_Task to complete:_
Exclude all pictures, then restate the entries below word for word.
__________
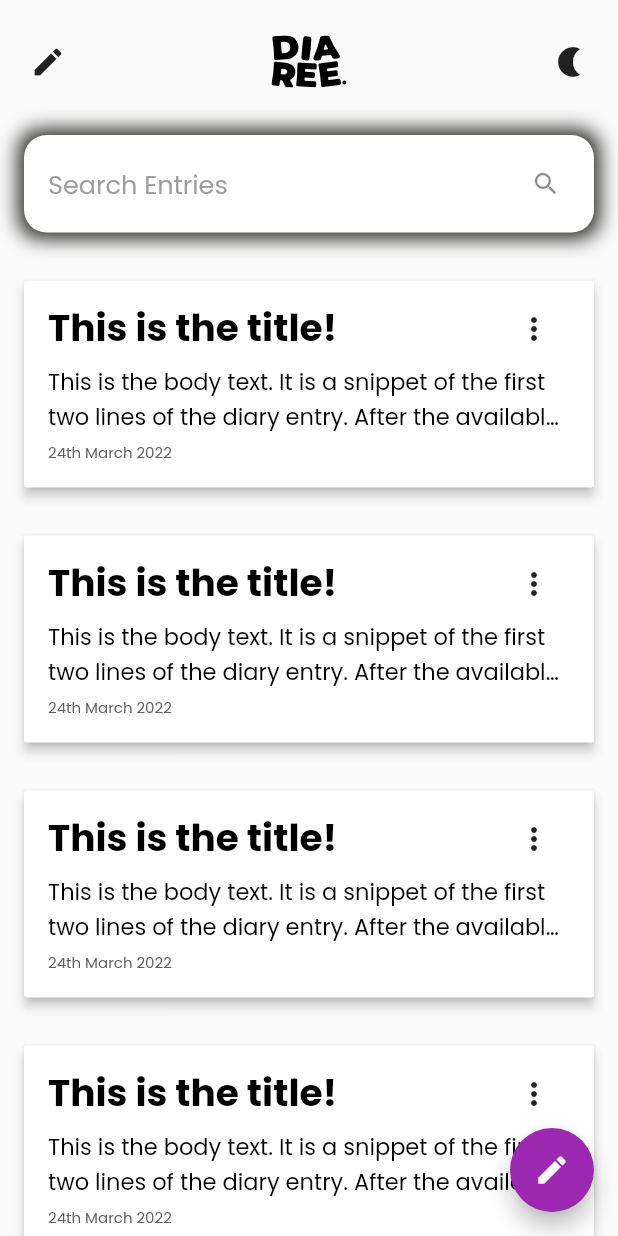
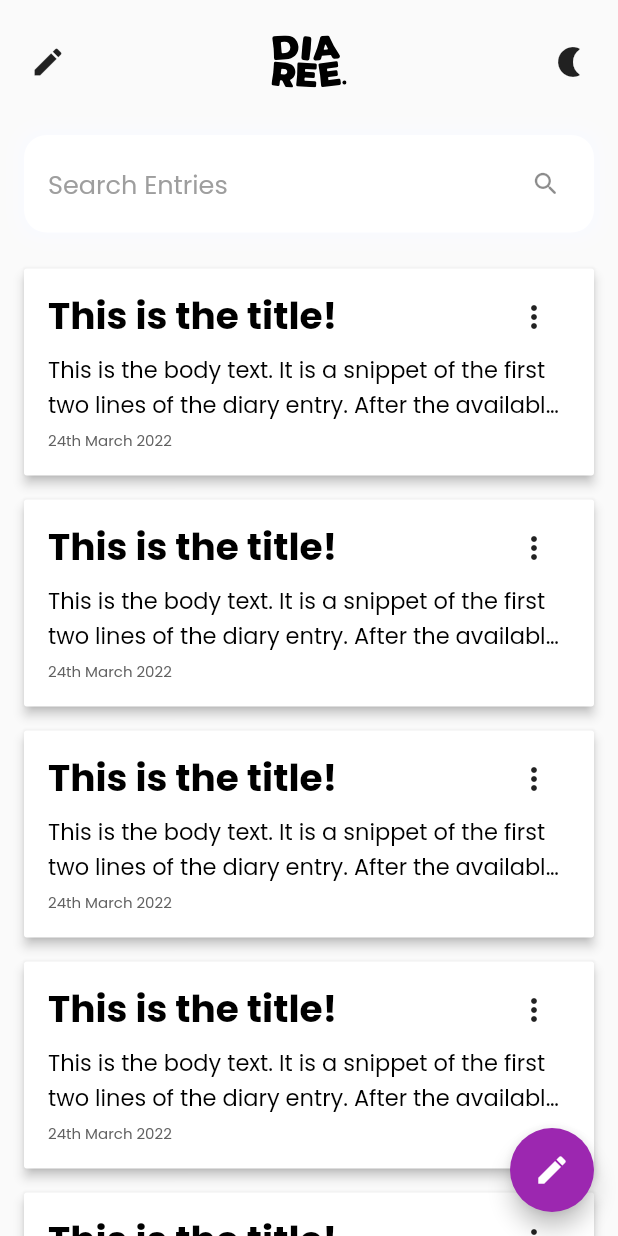
Before and after one commit to bookofiyi/write_a_day, a Flutter app: the screen it shows after launch, on a phone screen of 412 x 824 dp. Run offline on Flutter 3.47's test engine with Material 2 defaults, Android fonts, the phone set to English and light mode, and no system bars; our stand-ins replace flutter_svg, shared_preferences.

Commit message:
fixed colours of some elements, cleaned logo SVG

```diff
--- a/lib/components/entry_card.dart
+++ b/lib/components/entry_card.dart
@@ -29,7 +29,7 @@ class _EntryCardState extends State<EntryCard>
       vsync: this,
       duration: const Duration(milliseconds: 50),
     );
-    _scale = Tween<double>(begin: 1, end: 0.8)
+    _scale = Tween<double>(begin: 1, end: 0.95)
         .animate(CurvedAnimation(parent: _controller!, curve: Curves.ease));
   }
 
@@ -52,12 +52,13 @@ class _EntryCardState extends State<EntryCard>
       child: ScaleTransition(
         scale: _scale!,
         child: Padding(
-          padding: const EdgeInsets.all(16.0),
+          padding: const EdgeInsets.fromLTRB(16.0, 8.0, 16.0, 8.0),
           child: MaterialButton(
             onPressed: () {},
             minWidth: double.infinity,
             elevation: 3,
-            color: widget.darkModeActive ? Colors.grey : Colors.white,
+            color:
+                widget.darkModeActive ? const Color(0xff2C2C2A) : Colors.white,
             padding: EdgeInsets.zero,
             child: Padding(
               padding: const EdgeInsets.fromLTRB(16.0, 8, 16.0, 16.0),
--- a/lib/dark_theme_logic/dark_theme_styles.dart
+++ b/lib/dark_theme_logic/dark_theme_styles.dart
@@ -29,7 +29,8 @@ class Styles {
         ),
       ),
       // typography: Typography
-      backgroundColor: isDarkTheme ? Colors.black : const Color(0xffEFEEF3),
+      backgroundColor:
+          isDarkTheme ? const Color(0xff222222) : const Color(0xffEFEEF3),
       indicatorColor:
           isDarkTheme ? const Color(0xff0E1D36) : const Color(0xffCBDCF8),
       hintColor:
--- a/lib/home_screen.dart
+++ b/lib/home_screen.dart
@@ -70,7 +70,7 @@ class _HomePageState extends State<HomePage> {
                     boxShadow: darkModeActive
                         ? const [
                             BoxShadow(
-                              color: Colors.grey,
+                              color: Color(0xff2C2C2A),
                               spreadRadius: 4,
                               blurRadius: 10,
                               offset: Offset(0, 0),
@@ -78,7 +78,7 @@ class _HomePageState extends State<HomePage> {
                           ]
                         : const [
                             BoxShadow(
-                              color: Color(0xff2C2C2A),
+                              color: Color(0xFFF9FAFF),
                               spreadRadius: 4,
                               blurRadius: 10,
                               offset: Offset(0, 0),
```
Also changed, not shown: assets/images/diaree-logo.svg.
__________
_Exercise output:_
Before and after one commit to bookofiyi/write_a_day, a Flutter app: the screen it shows after launch, on a phone screen of 412 x 824 dp. Run offline on Flutter 3.47's test engine with Material 2 defaults, Android fonts, the phone set to English and light mode, and no system bars; our stand-ins replace flutter_svg, shared_preferences.

Commit message:
fixed colours of some elements, cleaned logo SVG

```diff
--- a/lib/components/entry_card.dart
+++ b/lib/components/entry_card.dart
@@ -29,7 +29,7 @@ class _EntryCardState extends State<EntryCard>
       vsync: this,
       duration: const Duration(milliseconds: 50),
     );
-    _scale = Tween<double>(begin: 1, end: 0.8)
+    _scale = Tween<double>(begin: 1, end: 0.95)
         .animate(CurvedAnimation(parent: _controller!, curve: Curves.ease));
   }
 
@@ -52,12 +52,13 @@ class _EntryCardState extends State<EntryCard>
       child: ScaleTransition(
         scale: _scale!,
         child: Padding(
-          padding: const EdgeInsets.all(16.0),
+          padding: const EdgeInsets.fromLTRB(16.0, 8.0, 16.0, 8.0),
           child: MaterialButton(
             onPressed: () {},
             minWidth: double.infinity,
             elevation: 3,
-            color: widget.darkModeActive ? Colors.grey : Colors.white,
+            color:
+                widget.darkModeActive ? const Color(0xff2C2C2A) : Colors.white,
             padding: EdgeInsets.zero,
             child: Padding(
               padding: const EdgeInsets.fromLTRB(16.0, 8, 16.0, 16.0),
--- a/lib/dark_theme_logic/dark_theme_styles.dart
+++ b/lib/dark_theme_logic/dark_theme_styles.dart
@@ -29,7 +29,8 @@ class Styles {
         ),
       ),
       // typography: Typography
-      backgroundColor: isDarkTheme ? Colors.black : const Color(0xffEFEEF3),
+      backgroundColor:
+          isDarkTheme ? const Color(0xff222222) : const Color(0xffEFEEF3),
       indicatorColor:
           isDarkTheme ? const Color(0xff0E1D36) : const Color(0xffCBDCF8),
       hintColor:
--- a/lib/home_screen.dart
+++ b/lib/home_screen.dart
@@ -70,7 +70,7 @@ class _HomePageState extends State<HomePage> {
                     boxShadow: darkModeActive
                         ? const [
                             BoxShadow(
-                              color: Colors.grey,
+                              color: Color(0xff2C2C2A),
                               spreadRadius: 4,
                               blurRadius: 10,
                               offset: Offset(0, 0),
@@ -78,7 +78,7 @@ class _HomePageState extends State<HomePage> {
                           ]
                         : const [
                             BoxShadow(
-                              color: Color(0xff2C2C2A),
+                              color: Color(0xFFF9FAFF),
                               spreadRadius: 4,
                               blurRadius: 10,
                               offset: Offset(0, 0),
```
Also changed, not shown: assets/images/diaree-logo.svg.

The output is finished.